For 11 years I’ve been ill. Possibly even longer, but the symptoms really hit in March/April of 2003. After a few years of no diagnosis I started to think that I have ME/CFS.  Since my ME/CFS diagnosis a year ago, I’ve also been diagnosed with narcolepsy and hypermobility. Both narcolepsy and hypermobility sit within the same realm of ME/CFS so I haven’t discarded it as an illness that I have. But…that doesn’t mean that I’m not still fighting for a different diagnosis. A more definitive diagnosis.

You see, the thing is, there is no cure for ME/CFS. There’s not even really any treatment for it. So whilst it was a relief to have it as a diagnosis, it also sits as a life sentence with little or no relief. I’d never wish it upon anyone! Therefore if I can find a diagnosis that comes with a cure or some form of treatment…I’ll take it! Over the past 11 years I’ve done the following:

  • 4 x naturopaths
  • 1 x osteopath
  • unknown quantity of GPs
  • 2 x anti-depressant medications
  • stimulant medication
  • 2 x counsellors
  • 30+ blood tests (multiple tests each time)
  • 12 x b12 injections
  • sleep study
  • 3-4 ‘specialists’
  • unknown quantity of antibiotics
  • unknown doses of vitamins & supplements
  • gluten-free diet
  • dairy/lactose free diet
  • paleo diet
  • doing more
  • doing less
  • going to bed earlier
  • exercise
  • meditation
  • hypnosis

The list goes on.

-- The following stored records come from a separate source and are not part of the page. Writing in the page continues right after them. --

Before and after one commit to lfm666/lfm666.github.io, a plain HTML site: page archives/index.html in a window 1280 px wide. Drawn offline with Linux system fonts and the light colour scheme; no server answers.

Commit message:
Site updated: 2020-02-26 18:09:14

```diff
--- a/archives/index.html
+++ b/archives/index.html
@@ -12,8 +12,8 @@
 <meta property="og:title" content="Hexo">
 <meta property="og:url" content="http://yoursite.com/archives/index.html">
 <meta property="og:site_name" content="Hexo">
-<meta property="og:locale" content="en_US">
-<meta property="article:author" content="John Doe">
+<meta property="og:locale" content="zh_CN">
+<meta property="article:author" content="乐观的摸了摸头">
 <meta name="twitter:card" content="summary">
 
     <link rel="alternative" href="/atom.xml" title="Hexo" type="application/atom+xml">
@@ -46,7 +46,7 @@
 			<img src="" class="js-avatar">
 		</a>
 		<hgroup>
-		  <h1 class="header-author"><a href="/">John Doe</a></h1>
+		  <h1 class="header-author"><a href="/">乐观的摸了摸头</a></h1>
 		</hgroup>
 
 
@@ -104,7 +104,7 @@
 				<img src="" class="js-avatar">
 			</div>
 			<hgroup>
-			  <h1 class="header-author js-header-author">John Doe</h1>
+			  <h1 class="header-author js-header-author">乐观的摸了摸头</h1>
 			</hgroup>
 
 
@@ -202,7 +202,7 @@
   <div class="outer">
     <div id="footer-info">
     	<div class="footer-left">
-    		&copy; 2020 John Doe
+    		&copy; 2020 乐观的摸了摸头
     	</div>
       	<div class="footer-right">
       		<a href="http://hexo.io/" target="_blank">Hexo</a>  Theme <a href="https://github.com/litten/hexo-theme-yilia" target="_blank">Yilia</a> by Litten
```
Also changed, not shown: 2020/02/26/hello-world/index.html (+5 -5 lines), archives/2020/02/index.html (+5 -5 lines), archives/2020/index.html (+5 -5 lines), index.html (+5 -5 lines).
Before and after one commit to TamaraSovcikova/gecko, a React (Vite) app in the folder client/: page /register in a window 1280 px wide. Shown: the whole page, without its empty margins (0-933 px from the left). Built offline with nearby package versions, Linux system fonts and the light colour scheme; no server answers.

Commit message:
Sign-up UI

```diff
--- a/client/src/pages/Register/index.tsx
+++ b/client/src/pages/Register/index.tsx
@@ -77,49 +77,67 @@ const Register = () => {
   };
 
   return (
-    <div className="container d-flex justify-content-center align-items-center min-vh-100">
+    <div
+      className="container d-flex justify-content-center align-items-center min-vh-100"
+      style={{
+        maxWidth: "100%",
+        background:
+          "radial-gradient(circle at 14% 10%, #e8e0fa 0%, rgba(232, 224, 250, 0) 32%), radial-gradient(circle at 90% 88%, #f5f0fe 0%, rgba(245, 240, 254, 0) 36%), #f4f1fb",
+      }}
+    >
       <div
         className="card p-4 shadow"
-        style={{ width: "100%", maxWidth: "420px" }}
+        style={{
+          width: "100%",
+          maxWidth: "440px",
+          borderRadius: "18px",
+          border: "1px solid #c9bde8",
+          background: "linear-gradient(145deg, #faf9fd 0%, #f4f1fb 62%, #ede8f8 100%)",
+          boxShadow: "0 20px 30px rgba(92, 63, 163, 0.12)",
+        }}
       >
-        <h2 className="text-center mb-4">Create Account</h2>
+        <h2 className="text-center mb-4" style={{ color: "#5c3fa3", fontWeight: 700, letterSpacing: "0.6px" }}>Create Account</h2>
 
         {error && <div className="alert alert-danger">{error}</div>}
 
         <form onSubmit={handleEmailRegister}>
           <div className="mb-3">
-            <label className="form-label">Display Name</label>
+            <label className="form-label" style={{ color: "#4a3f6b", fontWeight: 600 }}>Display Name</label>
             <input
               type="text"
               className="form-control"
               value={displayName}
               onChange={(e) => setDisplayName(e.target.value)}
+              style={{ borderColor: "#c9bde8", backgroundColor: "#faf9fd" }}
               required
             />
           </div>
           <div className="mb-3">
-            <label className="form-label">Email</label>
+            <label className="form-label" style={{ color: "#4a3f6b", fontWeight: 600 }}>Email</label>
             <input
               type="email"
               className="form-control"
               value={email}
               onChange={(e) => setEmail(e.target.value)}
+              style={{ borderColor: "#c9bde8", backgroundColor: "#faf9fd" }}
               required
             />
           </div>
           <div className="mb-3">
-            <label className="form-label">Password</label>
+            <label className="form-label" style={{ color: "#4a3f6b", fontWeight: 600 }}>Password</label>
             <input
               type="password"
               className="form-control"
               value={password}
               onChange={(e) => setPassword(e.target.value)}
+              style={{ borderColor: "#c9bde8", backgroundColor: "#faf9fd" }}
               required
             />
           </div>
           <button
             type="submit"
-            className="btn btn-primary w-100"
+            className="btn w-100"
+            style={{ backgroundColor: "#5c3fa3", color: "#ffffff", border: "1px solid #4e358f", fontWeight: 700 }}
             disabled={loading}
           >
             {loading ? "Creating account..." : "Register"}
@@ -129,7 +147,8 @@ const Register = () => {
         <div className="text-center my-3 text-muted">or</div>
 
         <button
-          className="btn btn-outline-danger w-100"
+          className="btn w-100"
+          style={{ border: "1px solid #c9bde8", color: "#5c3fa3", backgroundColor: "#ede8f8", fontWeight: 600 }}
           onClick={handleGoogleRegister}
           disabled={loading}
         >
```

I guess what I’m saying is…I’ve tried a LOT of things and been tested for a LOT of things and will continue going along this way. So it upset me yesterday when I read a post from someone complaining about a test that their specialist was sending them to do and saying that it’s pointless because it won’t find anything as well as complaining about other suggestions that had been given to them. Of course there are things that I’ve been told to try which I’ve been skeptical about, but I’ve still tried them. Sometimes I ended up with surprising results, sometimes I came up empty. Either way, I kept an open mind and gave it a go.

Whilst ME/CFS is a relevant diagnosis, given that there are no tests for it and it is often coupled with one or more additional illnesses, I’m not going to settle with this life sentence and I don’t understand those who fight against getting a different or additional diagnosis.

Even though narcolepsy is also a life sentence, I am grateful for the diagnosis because it means that I have access to medication to ease my ongoing pain. And that was a diagnosis that came from a test I was skeptical about.

The other day I found out that a family member of a friend of mine may finally get their diagnosis changed from ME/CFS to something else after many, many years of thinking it was just ME/CFS. This diagnosis can lead them to medication which could have them fighting fit again in a matter of years.

So yes, I may have ME/CFS, but I’m not going to stop looking for another answer.


Road to recovery

Not to get too ahead of myself, but in the past few weeks I’ve noticed a slight change in my health. The main change is the lessened crash after lunch. Don’t get me wrong, I’m still tired, but lately it’s been just that – tired – and not the painful tired I’ve been experiencing the past 5 or so months. I’ve even been able to stay up past 9pm without going into a panic and wanting to cry.

My energy levels still aren’t high (so no marathons for me just yet), but at least the pain has eased. I’ve even managed to get through the weekend (just) without having naps. Usually I’d get to about 2pm on the weekends and need to go lie down. But, in the past weekend, I managed to get through without. I struggled from about 5pm onwards, but even then I was still able to function. 

I think it just goes to show that perseverance pays off. Whilst the advice from some was to simply slow down and listen to my body, I kept on fighting. Mostly out of fear of not being able to get up out of bed again, but I fought none-the-less. 

I’m not saying I’m cured, but even feeling this little bit better is a massive milestone. I’m still going to keep up my treatments and sourcing more information and options, but for now I think I’ve found something that works for me.

For now, I say a big thank-you to those who’ve helped me through the past few months whilst I’ve been at my worst. Especially my family, boyfriend and closest friends. Too often I read posts from fellow CFS sufferers who’ve lost the support of loved ones. I’ve been lucky in being surrounded by love, support and desire to understand me. So thank-you.